In 2010 an eminent Chicago IVF doctor left his practice of creating babies in Petri dishes. This is his story.
Dr Anthony J. Caruso is a Chicago doctor who worked in the field of in vitro fertilisation for 15 years before he quit in 2010. We interviewed him by email about the reasons for his change of heart.
MercatorNet: You ran a successful IVF practice in Chicago for ten years. Why did you leave?
Anthony Caruso: I was a member of several infertility practices since joining the field in 1995. In 2008 I was increasingly concerned about the kind of procedures we were doing. Initially it was the demands of same-sex couples. Then it was the way in which everybody looked at the embryos that had undergone pre-implantation genetic diagnosis.
Finally, it was the realization that the embryos that we were producing were just as important as the embryos that were transferred. I could not change my practice to accommodate the way I was looking at the process. I wish I could say that I had an “Aha!” moment, but I left my last position largely due to financial realities. They needed to pare salaries and I was next to go.
How did your colleagues react?
The reaction came at an officers’ meeting of the Chicago Association of Reproductive Endocrinologists. I was the President-Elect and I resigned at the officers’ meeting because of my religious and ethical positions. To say that my colleagues were disappointed or angry would probably be too strong, but they probably really think that I am insane. I fear that I have lost many friendships that I had over the years.
Is there one event that crystallised your decision to stop?
The reading of a 2008 document from the Vatican, Dignitas Personae, was the first blow. That instruction is written beautifully, and uses all of the current statistics in its analysis.
Bioethically speaking, what distressed you most about the process of IVF?
One of the basic purposes of marriage is blurred with IVF. Children as gifts from God have become desires and pawns in the life process. IVF breaks the very tenet of the principle of double effect. The nature of the act is not good. The good effect is a wanted child. However, that desire does not outweigh the negative nature of the act. One need look no further than the way in which embryos are treated to see this.
Do most people understand the stress that IVF brings with it?
Absolutely NOT. People who are going through IVF largely refuse to seek emotional or psychological support. And people who have not gone through the process do not understand what it entails. Perhaps the most interesting response that I have gotten to the presentations I am giving is from those who did not know exactly what happened during this process. Once they learn, the spectrum goes from rationalization to horror.

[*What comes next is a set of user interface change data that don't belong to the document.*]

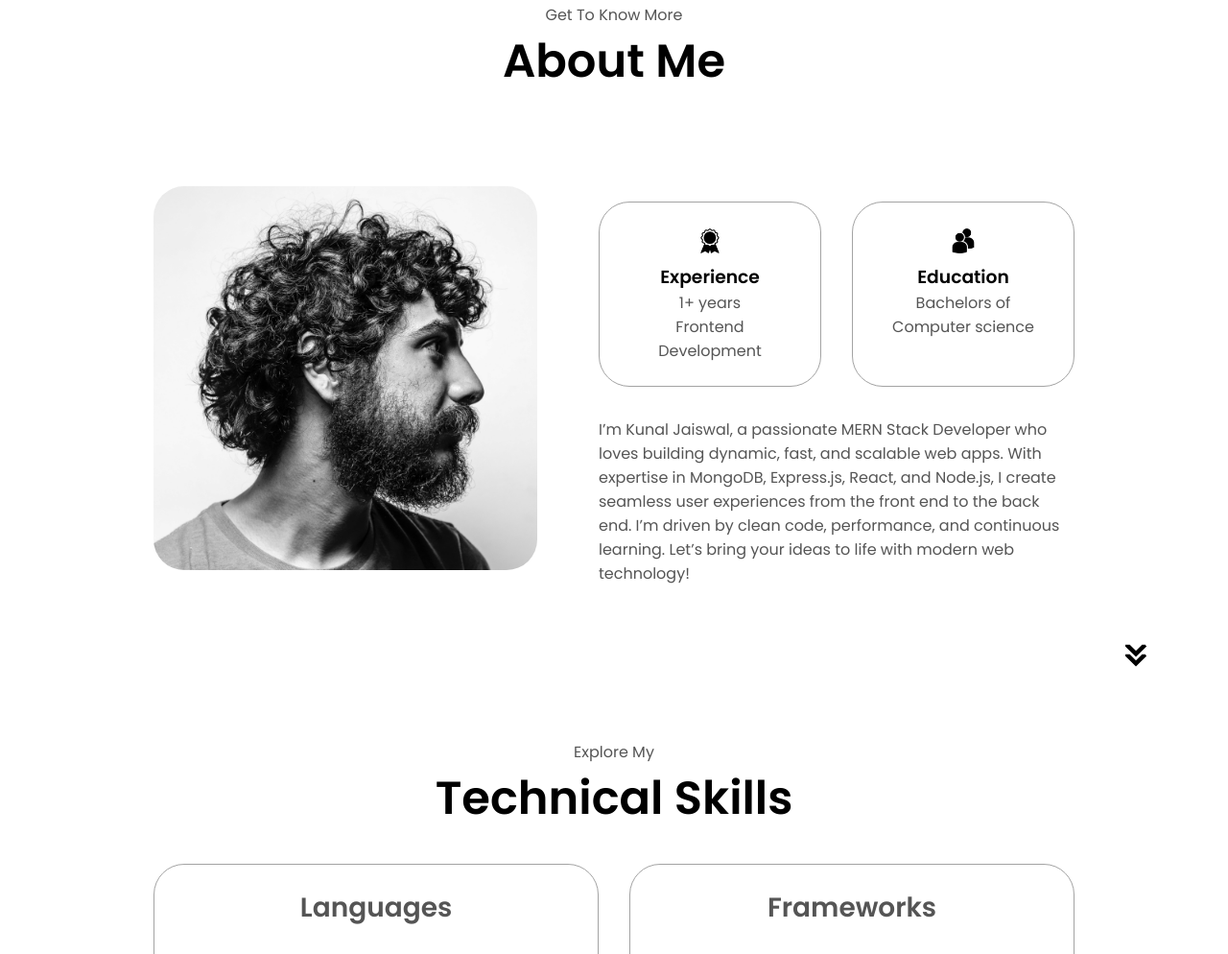
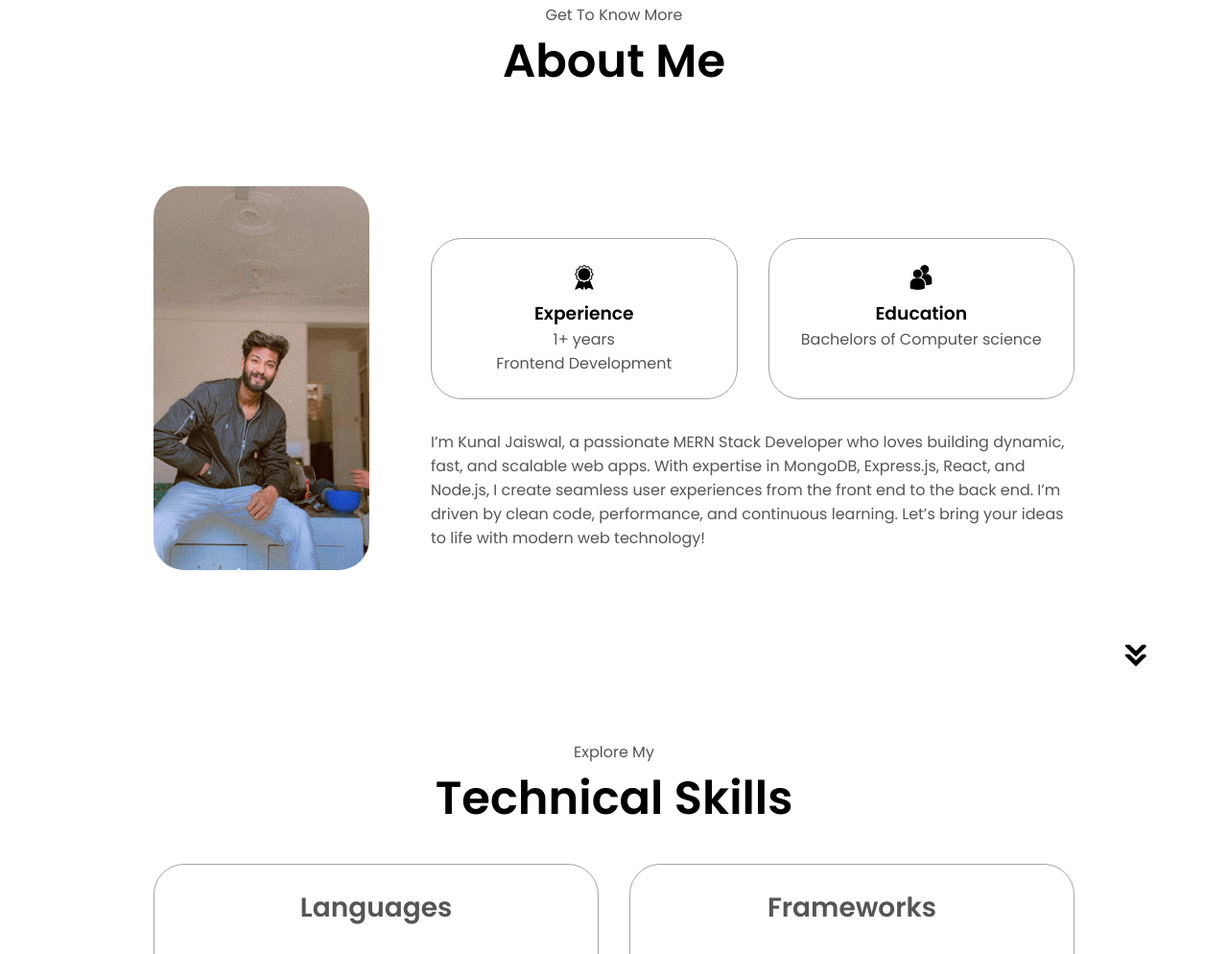
Before and after one commit to Kunall7890/KUNAL-PORTFLIO, a plain HTML site: page index.html in a window 1280 px wide. Shown: the part 925-1919 px from the top of the page at 96% size. Drawn offline with Linux system fonts and the light colour scheme.

Commit message:
Update index.html

```diff
--- a/index.html
+++ b/index.html
@@ -77,7 +77,7 @@
       <div class="section-container">
         <div class="section__pic-container">
           <img
-            src="./assets/about-pic.png"
+            src="./assets/profile-pic5.jpg"
             alt="Profile picture"
             class="about-pic"
           />
```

“Every child is a wanted child” is a slogan for IVF clinics. But does that mean that children become commodities?